_TASK TO COMPLETE_
No pictures belong in the answer. Repeat all the entries exactly.

━━━━

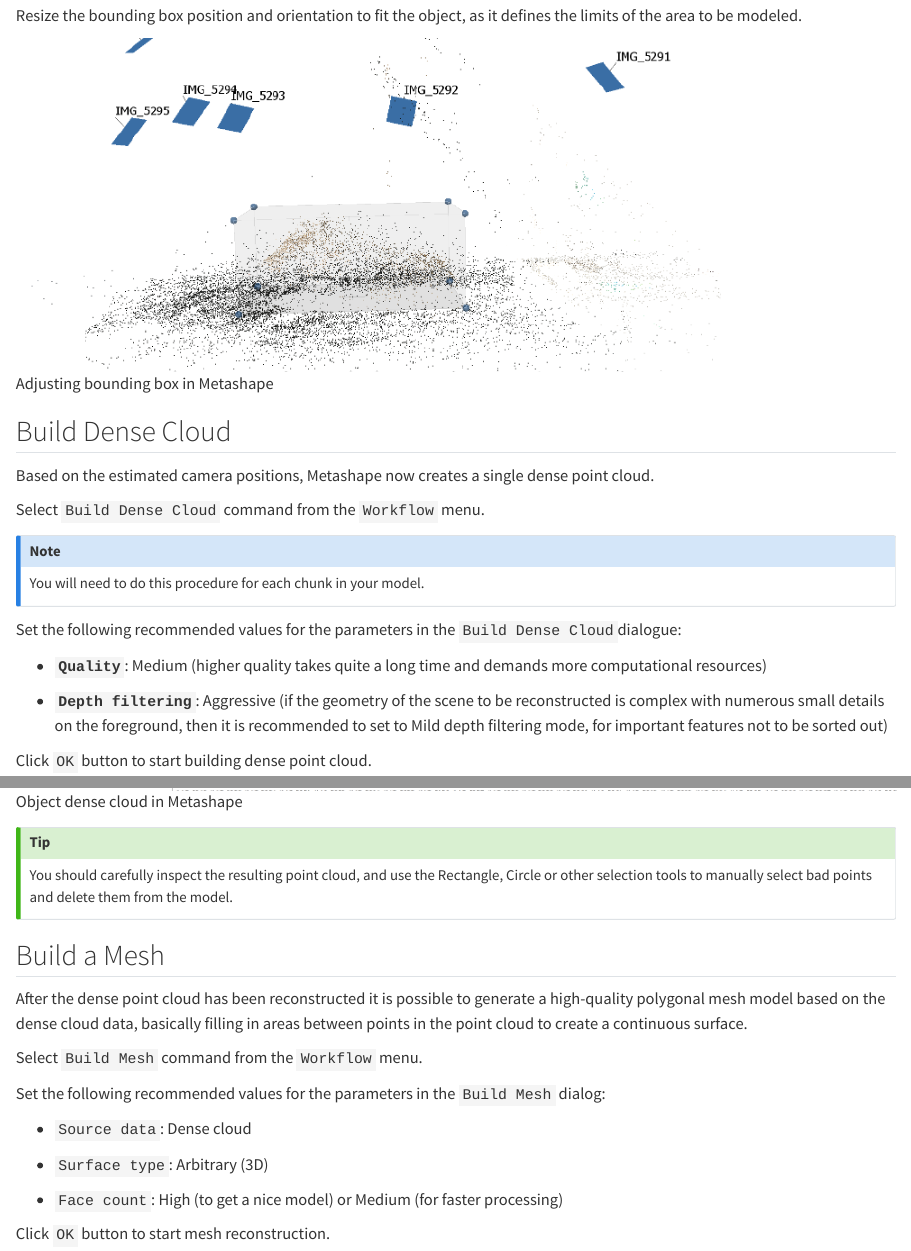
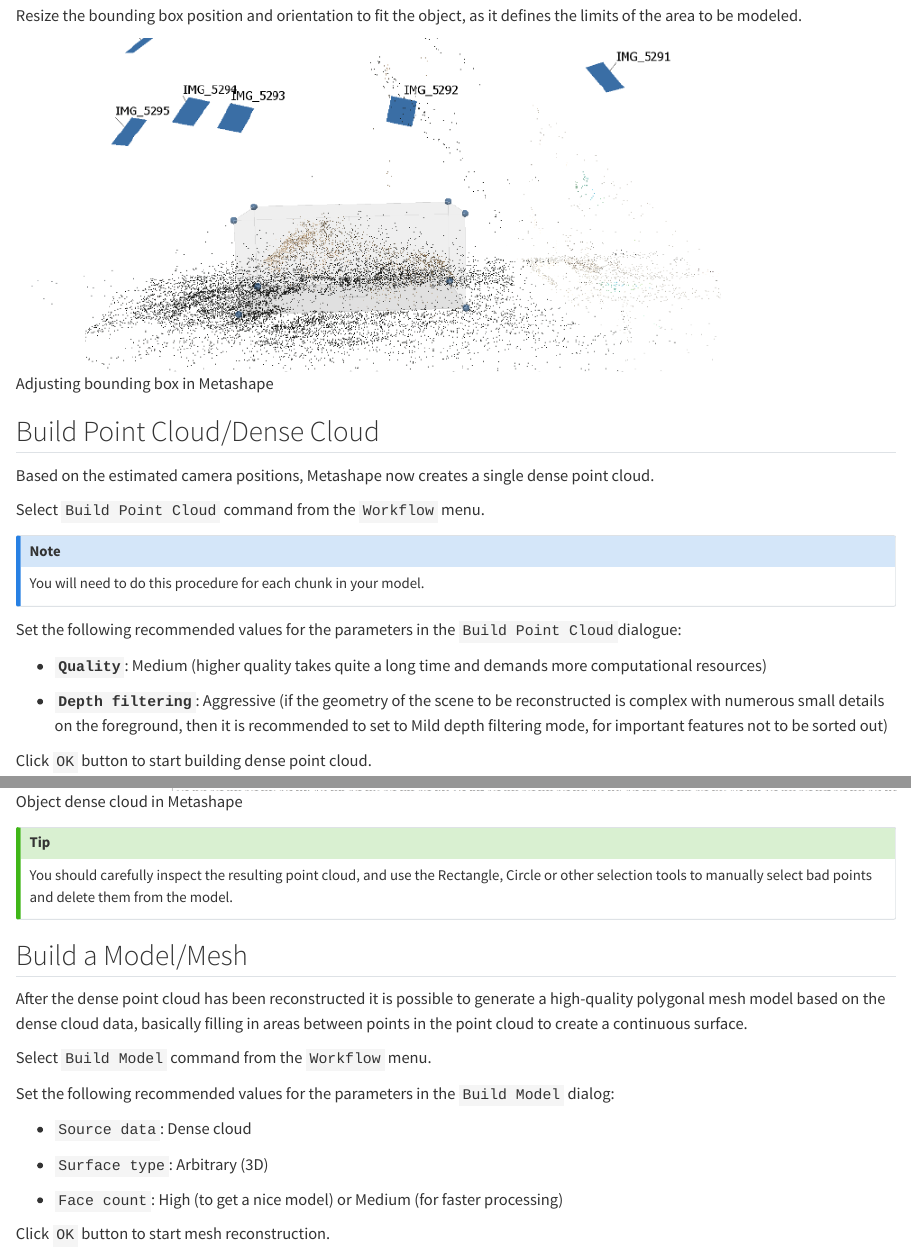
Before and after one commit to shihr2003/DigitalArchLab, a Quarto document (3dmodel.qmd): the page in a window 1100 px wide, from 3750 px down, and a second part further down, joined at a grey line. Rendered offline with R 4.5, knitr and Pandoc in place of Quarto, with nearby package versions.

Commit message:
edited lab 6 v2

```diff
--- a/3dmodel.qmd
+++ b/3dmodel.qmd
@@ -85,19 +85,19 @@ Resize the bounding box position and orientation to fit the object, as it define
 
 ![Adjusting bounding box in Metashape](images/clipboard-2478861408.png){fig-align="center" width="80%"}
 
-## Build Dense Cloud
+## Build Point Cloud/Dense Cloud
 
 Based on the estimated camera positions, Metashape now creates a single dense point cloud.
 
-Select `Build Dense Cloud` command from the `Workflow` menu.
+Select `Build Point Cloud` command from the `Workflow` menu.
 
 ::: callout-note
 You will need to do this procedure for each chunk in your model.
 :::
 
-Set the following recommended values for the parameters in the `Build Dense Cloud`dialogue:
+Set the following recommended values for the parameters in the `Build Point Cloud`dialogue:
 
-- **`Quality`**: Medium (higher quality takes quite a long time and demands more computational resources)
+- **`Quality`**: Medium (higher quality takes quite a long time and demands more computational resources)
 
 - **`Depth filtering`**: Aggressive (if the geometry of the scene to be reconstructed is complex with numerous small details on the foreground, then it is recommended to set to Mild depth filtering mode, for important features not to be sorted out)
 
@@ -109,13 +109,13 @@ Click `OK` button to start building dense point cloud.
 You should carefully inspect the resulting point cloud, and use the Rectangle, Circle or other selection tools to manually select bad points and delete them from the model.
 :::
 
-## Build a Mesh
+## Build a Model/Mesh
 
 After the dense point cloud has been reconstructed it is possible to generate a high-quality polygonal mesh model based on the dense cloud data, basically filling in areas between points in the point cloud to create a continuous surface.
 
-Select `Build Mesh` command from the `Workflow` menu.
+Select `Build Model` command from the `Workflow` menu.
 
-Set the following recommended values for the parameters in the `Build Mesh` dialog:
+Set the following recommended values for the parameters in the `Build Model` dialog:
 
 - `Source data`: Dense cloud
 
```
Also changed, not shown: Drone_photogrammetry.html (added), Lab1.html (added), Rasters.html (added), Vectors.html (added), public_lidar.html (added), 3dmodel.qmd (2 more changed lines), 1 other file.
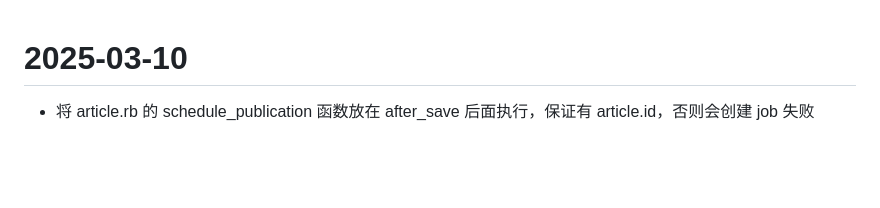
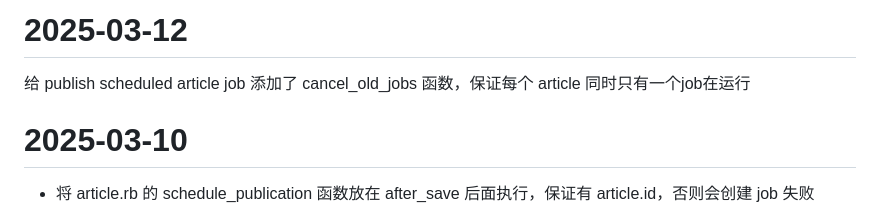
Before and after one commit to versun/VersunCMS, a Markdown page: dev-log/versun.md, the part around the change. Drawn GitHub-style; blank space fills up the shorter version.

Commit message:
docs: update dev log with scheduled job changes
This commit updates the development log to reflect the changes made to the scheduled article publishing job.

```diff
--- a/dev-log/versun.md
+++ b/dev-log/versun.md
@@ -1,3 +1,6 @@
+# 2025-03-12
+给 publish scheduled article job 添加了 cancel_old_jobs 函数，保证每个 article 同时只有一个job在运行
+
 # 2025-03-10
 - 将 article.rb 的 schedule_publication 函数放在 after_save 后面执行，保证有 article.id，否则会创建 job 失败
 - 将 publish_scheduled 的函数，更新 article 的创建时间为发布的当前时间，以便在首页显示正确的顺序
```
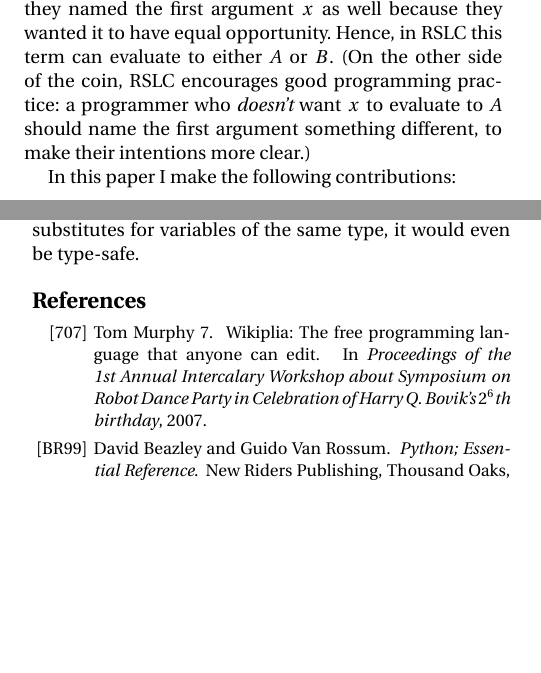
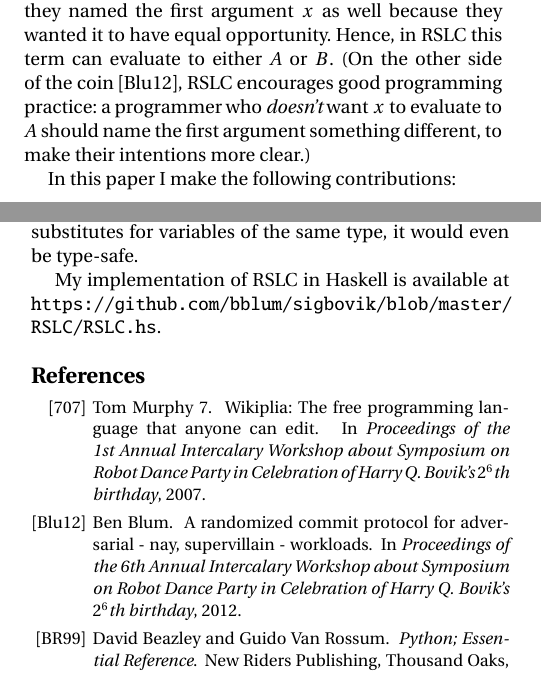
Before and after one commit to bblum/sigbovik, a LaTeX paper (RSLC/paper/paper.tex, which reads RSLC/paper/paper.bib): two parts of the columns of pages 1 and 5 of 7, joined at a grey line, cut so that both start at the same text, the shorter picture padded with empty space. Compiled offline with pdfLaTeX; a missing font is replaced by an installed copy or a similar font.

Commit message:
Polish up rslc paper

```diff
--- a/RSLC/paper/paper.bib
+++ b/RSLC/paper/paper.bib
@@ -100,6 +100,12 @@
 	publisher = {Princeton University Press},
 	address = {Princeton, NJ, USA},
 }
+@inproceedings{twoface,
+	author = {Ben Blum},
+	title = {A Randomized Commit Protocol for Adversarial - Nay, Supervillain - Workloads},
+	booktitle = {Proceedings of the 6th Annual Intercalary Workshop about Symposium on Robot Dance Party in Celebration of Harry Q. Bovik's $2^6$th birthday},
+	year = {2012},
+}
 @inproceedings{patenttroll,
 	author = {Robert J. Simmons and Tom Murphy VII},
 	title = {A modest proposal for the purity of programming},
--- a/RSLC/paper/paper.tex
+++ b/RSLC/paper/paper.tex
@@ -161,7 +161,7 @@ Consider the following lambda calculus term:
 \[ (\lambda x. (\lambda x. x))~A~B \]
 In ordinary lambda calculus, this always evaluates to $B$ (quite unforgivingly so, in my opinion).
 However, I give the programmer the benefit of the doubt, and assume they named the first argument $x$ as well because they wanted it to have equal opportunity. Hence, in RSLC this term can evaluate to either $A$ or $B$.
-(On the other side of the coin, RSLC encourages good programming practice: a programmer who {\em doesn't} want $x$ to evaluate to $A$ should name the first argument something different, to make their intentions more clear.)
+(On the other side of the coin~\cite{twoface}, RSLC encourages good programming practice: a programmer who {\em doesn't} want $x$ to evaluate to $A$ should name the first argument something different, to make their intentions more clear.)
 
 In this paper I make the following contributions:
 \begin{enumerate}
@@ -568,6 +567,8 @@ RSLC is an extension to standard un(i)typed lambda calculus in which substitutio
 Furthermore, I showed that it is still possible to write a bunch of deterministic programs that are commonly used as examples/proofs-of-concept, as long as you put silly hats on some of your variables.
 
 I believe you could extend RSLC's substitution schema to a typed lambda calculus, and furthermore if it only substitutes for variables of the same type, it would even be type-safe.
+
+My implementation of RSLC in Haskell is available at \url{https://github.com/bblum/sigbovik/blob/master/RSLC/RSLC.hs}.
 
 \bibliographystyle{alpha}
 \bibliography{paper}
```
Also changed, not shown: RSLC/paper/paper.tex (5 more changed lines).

━━━━

_OUTPUT BELOW_
Before and after one commit to shihr2003/DigitalArchLab, a Quarto document (3dmodel.qmd): the page in a window 1100 px wide, from 3750 px down, and a second part further down, joined at a grey line. Rendered offline with R 4.5, knitr and Pandoc in place of Quarto, with nearby package versions.

Commit message:
edited lab 6 v2

```diff
--- a/3dmodel.qmd
+++ b/3dmodel.qmd
@@ -85,19 +85,19 @@ Resize the bounding box position and orientation to fit the object, as it define
 
 ![Adjusting bounding box in Metashape](images/clipboard-2478861408.png){fig-align="center" width="80%"}
 
-## Build Dense Cloud
+## Build Point Cloud/Dense Cloud
 
 Based on the estimated camera positions, Metashape now creates a single dense point cloud.
 
-Select `Build Dense Cloud` command from the `Workflow` menu.
+Select `Build Point Cloud` command from the `Workflow` menu.
 
 ::: callout-note
 You will need to do this procedure for each chunk in your model.
 :::
 
-Set the following recommended values for the parameters in the `Build Dense Cloud`dialogue:
+Set the following recommended values for the parameters in the `Build Point Cloud`dialogue:
 
-- **`Quality`**: Medium (higher quality takes quite a long time and demands more computational resources)
+- **`Quality`**: Medium (higher quality takes quite a long time and demands more computational resources)
 
 - **`Depth filtering`**: Aggressive (if the geometry of the scene to be reconstructed is complex with numerous small details on the foreground, then it is recommended to set to Mild depth filtering mode, for important features not to be sorted out)
 
@@ -109,13 +109,13 @@ Click `OK` button to start building dense point cloud.
 You should carefully inspect the resulting point cloud, and use the Rectangle, Circle or other selection tools to manually select bad points and delete them from the model.
 :::
 
-## Build a Mesh
+## Build a Model/Mesh
 
 After the dense point cloud has been reconstructed it is possible to generate a high-quality polygonal mesh model based on the dense cloud data, basically filling in areas between points in the point cloud to create a continuous surface.
 
-Select `Build Mesh` command from the `Workflow` menu.
+Select `Build Model` command from the `Workflow` menu.
 
-Set the following recommended values for the parameters in the `Build Mesh` dialog:
+Set the following recommended values for the parameters in the `Build Model` dialog:
 
 - `Source data`: Dense cloud
 
```
Also changed, not shown: Drone_photogrammetry.html (added), Lab1.html (added), Rasters.html (added), Vectors.html (added), public_lidar.html (added), 3dmodel.qmd (2 more changed lines), 1 other file.
Before and after one commit to versun/VersunCMS, a Markdown page: dev-log/versun.md, the part around the change. Drawn GitHub-style; blank space fills up the shorter version.

Commit message:
docs: update dev log with scheduled job changes
This commit updates the development log to reflect the changes made to the scheduled article publishing job.

```diff
--- a/dev-log/versun.md
+++ b/dev-log/versun.md
@@ -1,3 +1,6 @@
+# 2025-03-12
+给 publish scheduled article job 添加了 cancel_old_jobs 函数，保证每个 article 同时只有一个job在运行
+
 # 2025-03-10
 - 将 article.rb 的 schedule_publication 函数放在 after_save 后面执行，保证有 article.id，否则会创建 job 失败
 - 将 publish_scheduled 的函数，更新 article 的创建时间为发布的当前时间，以便在首页显示正确的顺序
```
Before and after one commit to bblum/sigbovik, a LaTeX paper (RSLC/paper/paper.tex, which reads RSLC/paper/paper.bib): two parts of the columns of pages 1 and 5 of 7, joined at a grey line, cut so that both start at the same text, the shorter picture padded with empty space. Compiled offline with pdfLaTeX; a missing font is replaced by an installed copy or a similar font.

Commit message:
Polish up rslc paper

```diff
--- a/RSLC/paper/paper.bib
+++ b/RSLC/paper/paper.bib
@@ -100,6 +100,12 @@
 	publisher = {Princeton University Press},
 	address = {Princeton, NJ, USA},
 }
+@inproceedings{twoface,
+	author = {Ben Blum},
+	title = {A Randomized Commit Protocol for Adversarial - Nay, Supervillain - Workloads},
+	booktitle = {Proceedings of the 6th Annual Intercalary Workshop about Symposium on Robot Dance Party in Celebration of Harry Q. Bovik's $2^6$th birthday},
+	year = {2012},
+}
 @inproceedings{patenttroll,
 	author = {Robert J. Simmons and Tom Murphy VII},
 	title = {A modest proposal for the purity of programming},
--- a/RSLC/paper/paper.tex
+++ b/RSLC/paper/paper.tex
@@ -161,7 +161,7 @@ Consider the following lambda calculus term:
 \[ (\lambda x. (\lambda x. x))~A~B \]
 In ordinary lambda calculus, this always evaluates to $B$ (quite unforgivingly so, in my opinion).
 However, I give the programmer the benefit of the doubt, and assume they named the first argument $x$ as well because they wanted it to have equal opportunity. Hence, in RSLC this term can evaluate to either $A$ or $B$.
-(On the other side of the coin, RSLC encourages good programming practice: a programmer who {\em doesn't} want $x$ to evaluate to $A$ should name the first argument something different, to make their intentions more clear.)
+(On the other side of the coin~\cite{twoface}, RSLC encourages good programming practice: a programmer who {\em doesn't} want $x$ to evaluate to $A$ should name the first argument something different, to make their intentions more clear.)
 
 In this paper I make the following contributions:
 \begin{enumerate}
@@ -568,6 +567,8 @@ RSLC is an extension to standard un(i)typed lambda calculus in which substitutio
 Furthermore, I showed that it is still possible to write a bunch of deterministic programs that are commonly used as examples/proofs-of-concept, as long as you put silly hats on some of your variables.
 
 I believe you could extend RSLC's substitution schema to a typed lambda calculus, and furthermore if it only substitutes for variables of the same type, it would even be type-safe.
+
+My implementation of RSLC in Haskell is available at \url{https://github.com/bblum/sigbovik/blob/master/RSLC/RSLC.hs}.
 
 \bibliographystyle{alpha}
 \bibliography{paper}
```
Also changed, not shown: RSLC/paper/paper.tex (5 more changed lines).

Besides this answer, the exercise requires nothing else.